## Problem
Search the listing for the string "Your" and copy every line that contains it.

-=-=-=-=-

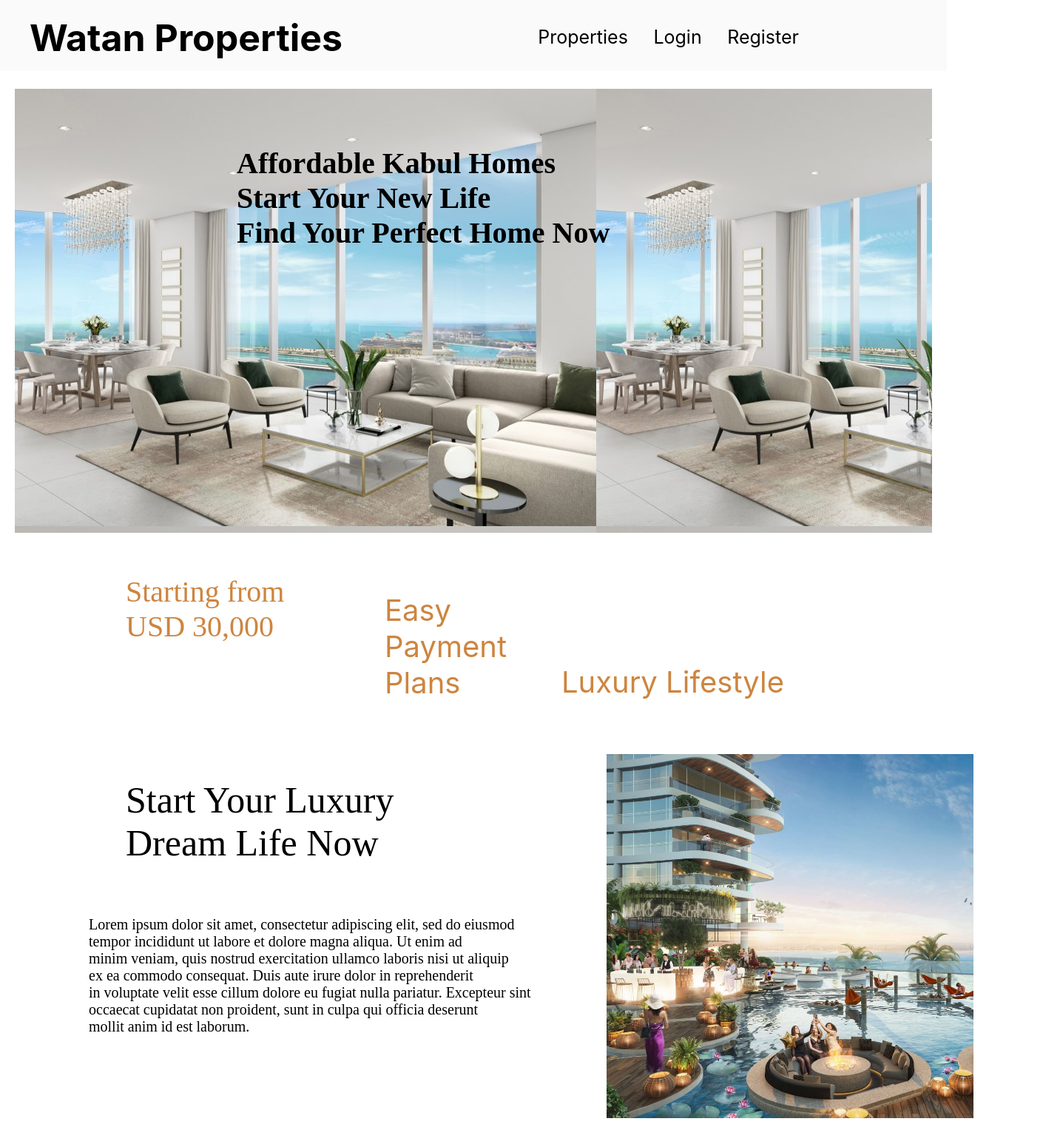
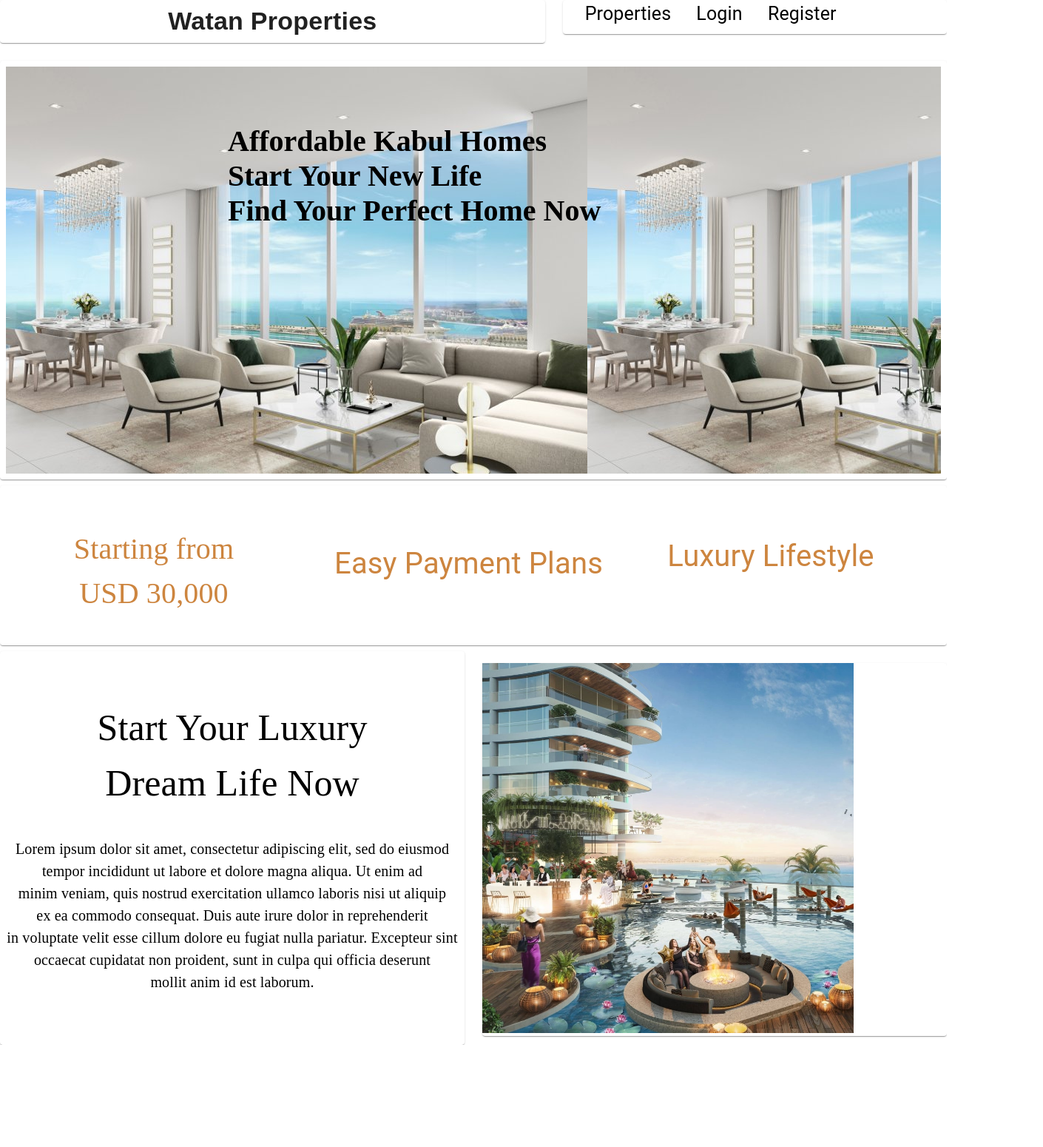
Before and after one commit to samim195/real-estate, a React (Create React App) app: page / in a window 1280 px wide. Shown: the top 1550 px of the page at 74% size, 1410 px wide, since content can reach past the window. After the commit the page ends 1412 px from the top, so only its background shows below. Built offline with nearby package versions, Linux system fonts and the light colour scheme.

Commit message:
add grid layouts

```diff
--- a/src/App.js
+++ b/src/App.js
@@ -1,32 +1,105 @@
 import React from 'react';
 import './App.css';
-import Header from './header/Header.js'
 import { ListingsProvider } from './Context';
+import HomeImage from './HomeMain/CustomImageApt';
+import Header from './header/Header.js';
+import Image3 from './Components/Home/Lay4';
 
 import Properties from './Components/Properties/Properties.js'
-import { BrowserRouter, Routes, Route } from "react-router-dom";
+import { BrowserRouter, Routes, Route, Link } from "react-router-dom";
 import Home from './Components/Home/Home';
 import RegisterForm from './Components/Register/Register.js';
 import Login from './Components/Login/Login';
 import MyProperties from './Components/Properties/MyProperties/MyProperties';
+import Box from '@mui/material/Box';
+import Paper from '@mui/material/Paper';
+import Grid from '@mui/material/Grid';
+import Typography from '@mui/material/Typography';
+import Container from 'react-bootstrap/Container';
+import Navbar from 'react-bootstrap/Navbar';
+
+const headerFooterStyle = {
+  padding: 8,
+  textAlign: "center",
+};
+
+const mainStyle = {
+  padding: 16,
+  textAlign: "center"
+}
 
 
 function App() {
   return (
-    <ListingsProvider>
-      <BrowserRouter>
-        <div className="bk-col">
-          <Header></Header>
-        </div>
-        <Routes>
-          <Route path="/" element={<Home />}/>
-          <Route path="/properties" element={<Properties />}/>
-          <Route path="/register" element={<RegisterForm/>}/>
-          <Route path="/login" element={<Login/>}/>
-          <Route path="/myproperties" element={<MyProperties/>}/>
-        </Routes>
-      </BrowserRouter>
-    </ListingsProvider>
+    <div style={{flexGrow: 1}}>
+    <Grid container spacing={3}>
+      <Grid item xs={7}>
+          <Paper style={headerFooterStyle}>
+            <Header/>
+          </Paper>
+        </Grid>
+        <Grid item xs={5}>
+          <Paper style={headerFooterStyle}>
+            <Grid container spacing={1}>
+              <Typography>
+                <Navbar.Text><a className="navbartxtcolour" href="/properties">Properties</a> </Navbar.Text>
+                <Navbar.Text><a className="navbartxtcolour" href="/login">Login</a> </Navbar.Text>
+                <Navbar.Text><a className="navbartxtcolour" href="/register">Register</a> </Navbar.Text>
+              </Typography>
+            </Grid>
+          </Paper>
+        </Grid>
+        <Grid item xs={12}>
+          <Paper style={headerFooterStyle}>
+            <HomeImage/>
+          </Paper>
+        </Grid>
+        <Grid item xs={12}>
+          <Paper style={{padding:'8'}}>
+            <Grid container spacing={2}>
+              <Grid item xs={4}>
+                <Typography>
+                  <p className="lay1">Starting from<br></br>USD 30,000</p>
+                </Typography>
+              </Grid>
+              <Grid item xs={4}>
+                <Typography>
+                  <p className="lay2">Easy Payment Plans</p>
+                </Typography>
+              </Grid>
+              <Grid item xs={4}>
+                <Typography>
+                  <p className="lay3">Luxury Lifestyle</p>
+                </Typography>
+              </Grid>
+            </Grid>
+          </Paper>
+        </Grid>
+        <Grid item xs={6}>
+          <Paper>
+            <Grid container spacing={2} direction={"column"}>
+              <Grid item xs={12}>
+                <Typography>
+                  <p className="lay4">Start Your Luxury<br></br>Dream Life Now</p>
+                </Typography>
+              </Grid>
+              <Grid item xs={12}>
+                <Typography>
+                <p className="lay5">Lorem ipsum dolor sit amet, consectetur adipiscing elit, sed do eiusmod<br></br> tempor incididunt ut labore et dolore magna aliqua. Ut enim ad<br></br> minim veniam, quis nostrud exercitation ullamco laboris nisi ut aliquip<br></br> ex ea commodo consequat. Duis aute irure dolor in reprehenderit<br></br> in voluptate velit esse cillum dolore eu fugiat nulla pariatur. Excepteur sint <br></br>occaecat cupidatat non proident, sunt in culpa qui officia deserunt<br></br> mollit anim id est laborum.</p>
+                </Typography>
+              </Grid>
+            </Grid>
+          </Paper>
+        </Grid>
+        <Grid item xs={6}>
+          <Paper>
+            <Grid item xs={12}>
+              <Image3/>
+            </Grid>
+          </Paper>
+        </Grid>
+      </Grid>
+    </div>
   );
 }
 
--- a/src/Components/Home/Lay4.js
+++ b/src/Components/Home/Lay4.js
@@ -2,14 +2,12 @@ import React from 'react'
 import './layer3.css'
 import pc1 from './pc1.jpg'
 
-function Layer4 () {
+function Image3 () {
     return (
         <div className="layer4div">
-            <p className="lay4">Start Your Luxury<br></br>Dream Life Now</p>
-            <p className="lay5">Lorem ipsum dolor sit amet, consectetur adipiscing elit, sed do eiusmod<br></br> tempor incididunt ut labore et dolore magna aliqua. Ut enim ad<br></br> minim veniam, quis nostrud exercitation ullamco laboris nisi ut aliquip<br></br> ex ea commodo consequat. Duis aute irure dolor in reprehenderit<br></br> in voluptate velit esse cillum dolore eu fugiat nulla pariatur. Excepteur sint <br></br>occaecat cupidatat non proident, sunt in culpa qui officia deserunt<br></br> mollit anim id est laborum.</p>
             <img className="image3" src={pc1} />
         </div>
     )
 }
 
-export default Layer4;
+export default Image3;
--- a/src/Components/Home/layer3.css
+++ b/src/Components/Home/layer3.css
@@ -3,44 +3,35 @@
     top: 100px;
 }
 
-.layer4div {
-    position: relative;
-    top: 50px;
-}
-
 .lay1 {
     position: relative;
-    text-align: left;
+    text-align: center;
     font-size: 40px;
     color:peru;
     font-family: serif;
-    padding: 0 150px;
 }
 
 .lay2 {
     position: relative;
     text-align: centre;
-    top: -110px;
+    left:20px;
+    top: 20px;
     font-size: 40px;
     color:peru;
     overflow: visible;
-    padding: 0 500px;
 }
 
 .lay3 {
-    text-align: right;
+    text-align: center;
     position: relative;
     font-size: 40px;
     color:peru;
-    top: -200px;
-    padding: 0 200px;
+    right: 30px;
+    top:10px;
 }
 
 .lay4 {
-    text-align: left;
-    inherits: false;
-    left: 150px;
-    bottom: 150px;
+    text-align: center;
     font-size: 50px;
     color: black;
     position: relative;
@@ -48,23 +39,16 @@
 }
 
 .lay5 {
-    text-align: left;
-    left: 100px;
+    text-align: center;
     font-size: 20px;
-    padding-bottom: 100px;
     color: black;
     position: relative;
-    bottom: 200px;
+    bottom: 50px;
     font-family: serif;
-    padding-top: 70px;
 }
 
 .image3 {
-    display: block;
-    width: 40%;
-    height: 30%;
+    width: 80%;
+    height: 500px;
     position: relative;
-    left: 800px;
-    bottom: 700px;
-
 }
--- a/src/Components/Properties/BoxList/ImageBox.js
+++ b/src/Components/Properties/BoxList/ImageBox.js
@@ -2,9 +2,16 @@ import React, {useState} from 'react';
 import { IconButton } from '@mui/material';
 import KeyboardArrowLeftIcon from '@mui/icons-material/KeyboardArrowLeft';
 import KeyboardArrowRightIcon from '@mui/icons-material/KeyboardArrowRight';
+import Card from '@mui/material/Card';
+import CardContent from '@mui/material/CardContent';
+import CardMedia from '@mui/material/CardMedia';
+import Typography from '@mui/material/Typography';
 
 export default function ImageBox({ images }) {
   const [currentImageIndex, setCurrentImageIndex] = useState(0);
+
+  const title = "";
+  const content = "";
 
   const handlePrevImage = () => {
     setCurrentImageIndex(currentImageIndex === 0 ? images.length - 1 : currentImageIndex - 1);
@@ -15,14 +22,21 @@ export default function ImageBox({ images }) {
   };
 
   return (
-    <div>
-    <img src={images[currentImageIndex]} alt={`Image ${currentImageIndex}`} style={{ width: '400px', height: '300px', position:'relative', paddingBottom:'50px', paddingTop:'50px'}} />
-      <IconButton onClick={handlePrevImage} style={{ position: 'absolute', top: '50%', left: '30px', transform: 'translateY(-50%)', zIndex: 2 }}>
-        <KeyboardArrowLeftIcon />
-      </IconButton>
-      <IconButton onClick={handleNextImage} style={{ position: 'absolute', top: '50%', right: '15px', transform: 'translateY(-50%)', zIndex: 2 }}>
-        <KeyboardArrowRightIcon />
-      </IconButton>
-    </div>
+    <Card>
+      <CardMedia
+        component="img"
+        height="300px"
+        image={images[currentImageIndex]}
+        alt="Image"
+      />
+      <CardContent style={{position:'absolute'}}>
+        <Typography gutterBottom variant="h5" component="div">
+          <p className="lay5">Lorem ipsum dolor sit amet, consectetur adipiscing elit, sed do eiusmod<br></br> tempor incididunt ut labore et dolore magna aliqua. Ut enim ad<br></br> minim veniam, quis nostrud exercitation ullamco laboris nisi ut aliquip<br></br> ex ea commodo consequat. Duis aute irure dolor in reprehenderit<br></br> in voluptate velit esse cillum dolore eu fugiat nulla pariatur. Excepteur sint <br></br>occaecat cupidatat non proident, sunt in culpa qui officia deserunt<br></br> mollit anim id est laborum.</p>
+        </Typography>
+        <Typography variant="body2" color="text.secondary">
+          {content}
+        </Typography>
+      </CardContent>
+    </Card>
   );
 }
--- a/src/HomeMain/customapt.css
+++ b/src/HomeMain/customapt.css
@@ -1,9 +1,6 @@
 .apt {
-    height: 600px;
-    width: 100%;
-
+    height: 550px;
     position: relative;
-    top: 100px;
 
 }
 
--- a/src/header/Header.js
+++ b/src/header/Header.js
@@ -4,13 +4,13 @@ import Container from 'react-bootstrap/Container';
 import Navbar from 'react-bootstrap/Navbar';
 import CustomNavBar from '../navbar/CustomNavBar';
 import '../navbar/CustomNavBar.css';
+import Typography from '@mui/material/Typography';
 
 function Header() {
   return (
-    <div className='headerposition'>
-      <h1><a className='watanname' href="/">Watan Properties</a></h1>
-      <CustomNavBar></CustomNavBar>
-    </div>
+    <Typography variant="h4" component="h1" fontWeight="bold" fontFamily="Arial, sans-serif">
+      Watan Properties
+    </Typography>
   )
 }
 
--- a/src/layer4/layer4.css
+++ /dev/null
@@ -1,3 +0,0 @@
-.layer4div {
-    bottom: -100px;
-}
```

-=-=-=-=-

## Solution to this exercise
+                  <p className="lay4">Start Your Luxury<br></br>Dream Life Now</p>
-            <p className="lay4">Start Your Luxury<br></br>Dream Life Now</p>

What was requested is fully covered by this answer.